── Data for the task

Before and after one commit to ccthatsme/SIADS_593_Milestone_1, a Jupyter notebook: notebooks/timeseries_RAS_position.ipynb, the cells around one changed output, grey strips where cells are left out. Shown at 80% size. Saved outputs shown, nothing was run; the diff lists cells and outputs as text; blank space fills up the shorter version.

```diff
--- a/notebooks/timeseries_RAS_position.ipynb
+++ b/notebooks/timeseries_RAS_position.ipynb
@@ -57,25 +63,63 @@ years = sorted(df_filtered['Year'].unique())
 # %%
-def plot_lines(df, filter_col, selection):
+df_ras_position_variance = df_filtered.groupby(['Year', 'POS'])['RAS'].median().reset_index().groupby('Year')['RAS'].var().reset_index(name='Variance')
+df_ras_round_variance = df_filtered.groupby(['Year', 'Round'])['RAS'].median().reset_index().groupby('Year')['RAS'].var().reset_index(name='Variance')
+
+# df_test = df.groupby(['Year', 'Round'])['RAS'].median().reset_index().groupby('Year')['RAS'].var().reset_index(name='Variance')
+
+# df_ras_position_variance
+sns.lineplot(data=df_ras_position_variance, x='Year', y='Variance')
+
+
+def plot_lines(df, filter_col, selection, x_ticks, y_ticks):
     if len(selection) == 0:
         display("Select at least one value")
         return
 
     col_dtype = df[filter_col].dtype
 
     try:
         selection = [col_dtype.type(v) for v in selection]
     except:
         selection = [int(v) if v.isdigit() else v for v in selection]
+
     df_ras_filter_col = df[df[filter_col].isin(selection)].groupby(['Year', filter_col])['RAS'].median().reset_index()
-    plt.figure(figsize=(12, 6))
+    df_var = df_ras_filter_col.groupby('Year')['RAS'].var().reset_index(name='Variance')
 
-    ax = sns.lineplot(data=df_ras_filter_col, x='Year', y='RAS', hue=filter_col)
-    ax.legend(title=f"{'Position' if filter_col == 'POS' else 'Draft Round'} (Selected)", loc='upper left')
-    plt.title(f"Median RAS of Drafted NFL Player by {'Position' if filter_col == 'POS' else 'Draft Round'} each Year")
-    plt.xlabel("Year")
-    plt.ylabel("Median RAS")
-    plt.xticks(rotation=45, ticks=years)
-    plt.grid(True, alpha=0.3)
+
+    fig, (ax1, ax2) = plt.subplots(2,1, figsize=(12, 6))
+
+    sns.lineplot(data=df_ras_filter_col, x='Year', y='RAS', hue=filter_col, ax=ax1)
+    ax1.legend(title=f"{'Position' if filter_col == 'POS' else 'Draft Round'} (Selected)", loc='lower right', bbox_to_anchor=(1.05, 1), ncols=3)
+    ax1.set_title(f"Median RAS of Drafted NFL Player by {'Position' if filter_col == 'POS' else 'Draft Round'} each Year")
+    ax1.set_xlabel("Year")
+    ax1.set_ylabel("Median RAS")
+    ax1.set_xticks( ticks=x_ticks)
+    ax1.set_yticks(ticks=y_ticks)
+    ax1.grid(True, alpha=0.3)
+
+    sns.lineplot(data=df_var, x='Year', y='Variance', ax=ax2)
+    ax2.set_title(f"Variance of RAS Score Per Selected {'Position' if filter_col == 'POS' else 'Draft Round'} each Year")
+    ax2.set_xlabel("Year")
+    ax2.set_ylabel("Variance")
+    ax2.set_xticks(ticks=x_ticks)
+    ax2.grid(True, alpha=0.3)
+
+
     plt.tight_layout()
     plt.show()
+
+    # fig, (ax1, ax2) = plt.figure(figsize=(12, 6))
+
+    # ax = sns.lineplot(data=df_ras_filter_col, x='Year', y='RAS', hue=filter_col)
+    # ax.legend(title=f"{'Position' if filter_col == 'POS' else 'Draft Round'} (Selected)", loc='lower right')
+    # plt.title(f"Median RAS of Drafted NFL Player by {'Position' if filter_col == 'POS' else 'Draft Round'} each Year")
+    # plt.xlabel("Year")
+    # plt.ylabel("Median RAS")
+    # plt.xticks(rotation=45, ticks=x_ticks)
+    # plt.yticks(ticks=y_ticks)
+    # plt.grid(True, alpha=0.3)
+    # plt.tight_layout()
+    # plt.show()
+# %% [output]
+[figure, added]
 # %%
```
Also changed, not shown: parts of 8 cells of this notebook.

────

Task objective: Every entry that appears above should be duplicated exactly.

Completed task:
Before and after one commit to ccthatsme/SIADS_593_Milestone_1, a Jupyter notebook: notebooks/timeseries_RAS_position.ipynb, the cells around one changed output, grey strips where cells are left out. Shown at 80% size. Saved outputs shown, nothing was run; the diff lists cells and outputs as text; blank space fills up the shorter version.

```diff
--- a/notebooks/timeseries_RAS_position.ipynb
+++ b/notebooks/timeseries_RAS_position.ipynb
@@ -57,25 +63,63 @@ years = sorted(df_filtered['Year'].unique())
 # %%
-def plot_lines(df, filter_col, selection):
+df_ras_position_variance = df_filtered.groupby(['Year', 'POS'])['RAS'].median().reset_index().groupby('Year')['RAS'].var().reset_index(name='Variance')
+df_ras_round_variance = df_filtered.groupby(['Year', 'Round'])['RAS'].median().reset_index().groupby('Year')['RAS'].var().reset_index(name='Variance')
+
+# df_test = df.groupby(['Year', 'Round'])['RAS'].median().reset_index().groupby('Year')['RAS'].var().reset_index(name='Variance')
+
+# df_ras_position_variance
+sns.lineplot(data=df_ras_position_variance, x='Year', y='Variance')
+
+
+def plot_lines(df, filter_col, selection, x_ticks, y_ticks):
     if len(selection) == 0:
         display("Select at least one value")
         return
 
     col_dtype = df[filter_col].dtype
 
     try:
         selection = [col_dtype.type(v) for v in selection]
     except:
         selection = [int(v) if v.isdigit() else v for v in selection]
+
     df_ras_filter_col = df[df[filter_col].isin(selection)].groupby(['Year', filter_col])['RAS'].median().reset_index()
-    plt.figure(figsize=(12, 6))
+    df_var = df_ras_filter_col.groupby('Year')['RAS'].var().reset_index(name='Variance')
 
-    ax = sns.lineplot(data=df_ras_filter_col, x='Year', y='RAS', hue=filter_col)
-    ax.legend(title=f"{'Position' if filter_col == 'POS' else 'Draft Round'} (Selected)", loc='upper left')
-    plt.title(f"Median RAS of Drafted NFL Player by {'Position' if filter_col == 'POS' else 'Draft Round'} each Year")
-    plt.xlabel("Year")
-    plt.ylabel("Median RAS")
-    plt.xticks(rotation=45, ticks=years)
-    plt.grid(True, alpha=0.3)
+
+    fig, (ax1, ax2) = plt.subplots(2,1, figsize=(12, 6))
+
+    sns.lineplot(data=df_ras_filter_col, x='Year', y='RAS', hue=filter_col, ax=ax1)
+    ax1.legend(title=f"{'Position' if filter_col == 'POS' else 'Draft Round'} (Selected)", loc='lower right', bbox_to_anchor=(1.05, 1), ncols=3)
+    ax1.set_title(f"Median RAS of Drafted NFL Player by {'Position' if filter_col == 'POS' else 'Draft Round'} each Year")
+    ax1.set_xlabel("Year")
+    ax1.set_ylabel("Median RAS")
+    ax1.set_xticks( ticks=x_ticks)
+    ax1.set_yticks(ticks=y_ticks)
+    ax1.grid(True, alpha=0.3)
+
+    sns.lineplot(data=df_var, x='Year', y='Variance', ax=ax2)
+    ax2.set_title(f"Variance of RAS Score Per Selected {'Position' if filter_col == 'POS' else 'Draft Round'} each Year")
+    ax2.set_xlabel("Year")
+    ax2.set_ylabel("Variance")
+    ax2.set_xticks(ticks=x_ticks)
+    ax2.grid(True, alpha=0.3)
+
+
     plt.tight_layout()
     plt.show()
+
+    # fig, (ax1, ax2) = plt.figure(figsize=(12, 6))
+
+    # ax = sns.lineplot(data=df_ras_filter_col, x='Year', y='RAS', hue=filter_col)
+    # ax.legend(title=f"{'Position' if filter_col == 'POS' else 'Draft Round'} (Selected)", loc='lower right')
+    # plt.title(f"Median RAS of Drafted NFL Player by {'Position' if filter_col == 'POS' else 'Draft Round'} each Year")
+    # plt.xlabel("Year")
+    # plt.ylabel("Median RAS")
+    # plt.xticks(rotation=45, ticks=x_ticks)
+    # plt.yticks(ticks=y_ticks)
+    # plt.grid(True, alpha=0.3)
+    # plt.tight_layout()
+    # plt.show()
+# %% [output]
+[figure, added]
 # %%
```
Also changed, not shown: parts of 8 cells of this notebook.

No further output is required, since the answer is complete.